● **Supplied material**
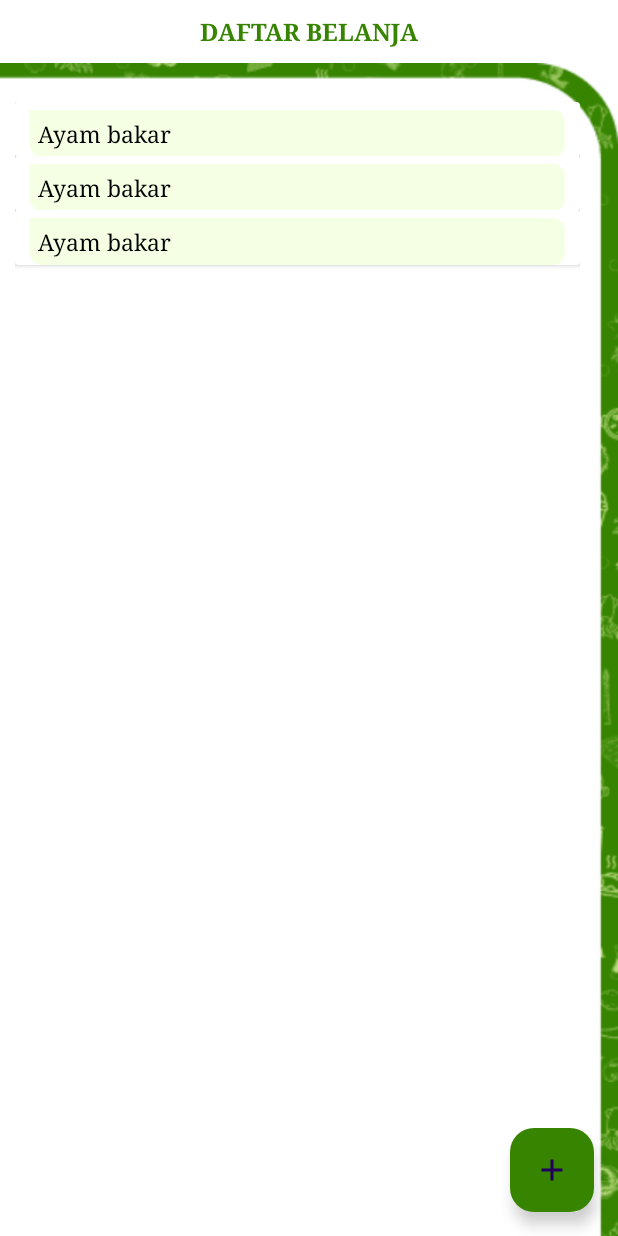
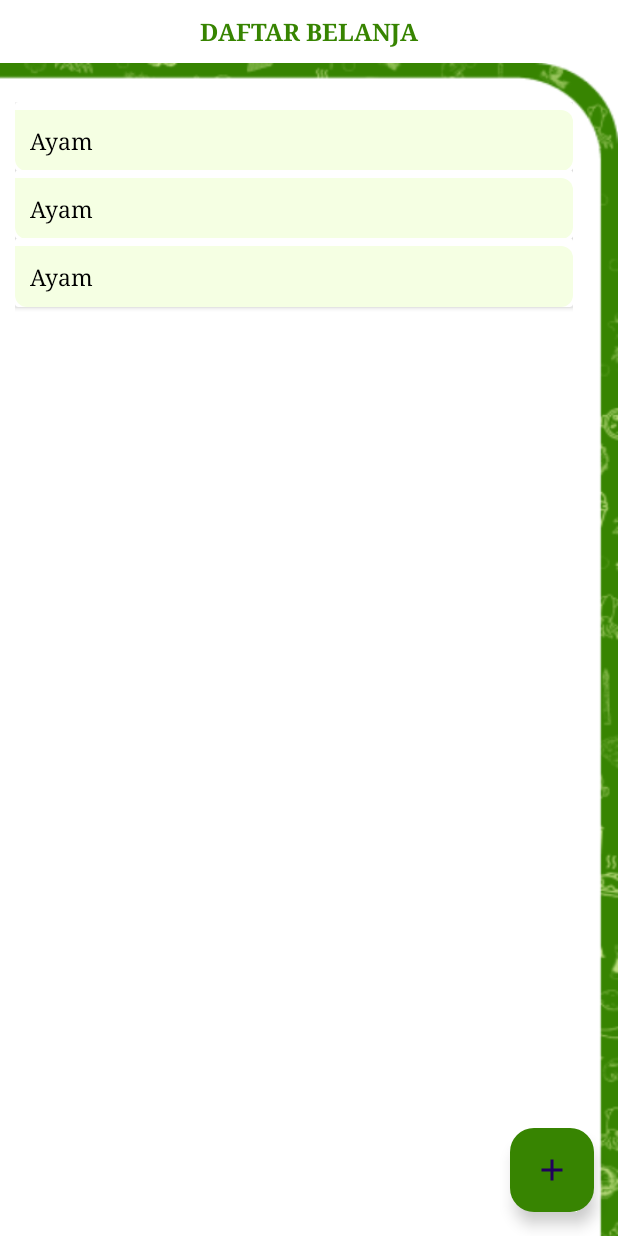
Before and after one commit to AfifahtulHidayatiZ/Koki_Dapur, an Android app: the layout activity_belanja.xml on its own in the app's theme, with its tools: preview values and no code run, on a phone screen of 412 x 824 dp. Run offline under Robolectric (Android 15) with nearby library versions, the phone set to English and light mode, and no system bars.

Commit message:
List Bahan dan List Belanja

```diff
--- a/app/src/main/java/com/example/kokidapur/TambahDaftarBelanjaActivity.java
+++ b/app/src/main/java/com/example/kokidapur/TambahDaftarBelanjaActivity.java
@@ -34,6 +34,7 @@ public class TambahDaftarBelanjaActivity extends AppCompatActivity {
             setTitle("Tambah Daftar Belanja");
         }else {
             setTitle("Edit Daftar Belanja");
+            editnama_belanja.setText(nama_bahan);
         }
 
         btnSimpanBelanja.setOnClickListener(new View.OnClickListener() {
--- a/app/src/main/res/layout/activity_belanja.xml
+++ b/app/src/main/res/layout/activity_belanja.xml
@@ -45,8 +45,8 @@
             android:layout_width="match_parent"
             android:layout_height="match_parent"
             android:layout_marginStart="10dp"
+            android:layout_marginEnd="30dp"
             android:layout_marginTop="26dp"
-            android:layout_marginEnd="25dp"
             android:layout_marginBottom="10dp"
             tools:listitem="@layout/list_belanja_layout" />
 
--- a/app/src/main/res/layout/activity_tambah_daftar_belanja.xml
+++ b/app/src/main/res/layout/activity_tambah_daftar_belanja.xml
@@ -65,7 +65,7 @@
                 android:textColor="@color/black"
                 android:textSize="12sp"
                 android:inputType="textCapSentences"
-                android:hint="Minyak Goreng"
+                android:hint="Nama Bahan"
                 android:typeface="serif"/>
 
 
--- a/app/src/main/res/layout/list_bahan_layout.xml
+++ b/app/src/main/res/layout/list_bahan_layout.xml
@@ -8,10 +8,8 @@
     <LinearLayout
         android:layout_width="match_parent"
         android:layout_height="wrap_content"
-        android:padding="5dp"
+        android:padding="10dp"
         android:layout_marginTop="5dp"
-        android:layout_marginLeft="10dp"
-        android:layout_marginRight="10dp"
         android:background="@drawable/unselected_item">
 
         <TextView
--- a/app/src/main/res/layout/list_belanja_layout.xml
+++ b/app/src/main/res/layout/list_belanja_layout.xml
@@ -8,15 +8,13 @@
     <LinearLayout
         android:layout_width="match_parent"
         android:layout_height="wrap_content"
-        android:padding="5dp"
+        android:padding="10dp"
         android:layout_marginTop="5dp"
-        android:layout_marginLeft="10dp"
-        android:layout_marginRight="10dp"
         android:background="@drawable/unselected_item">
 
         <TextView
             android:id="@+id/Namabelanja_list"
-            android:text="Ayam bakar"
+            android:text="Ayam"
             android:textColor="@color/black"
             android:textSize="15sp"
             android:textStyle="normal"
```
Also changed, not shown: app/src/main/java/com/example/kokidapur/BahanFragment.java (+0 -12 lines), app/src/main/java/com/example/kokidapur/BelanjaActivity.java (+1 -6 lines).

● **Requirement**
Within the records, filter for lines that contain the word "hint" and show each one.

● **Your response**
-                android:hint="Minyak Goreng"
+                android:hint="Nama Bahan"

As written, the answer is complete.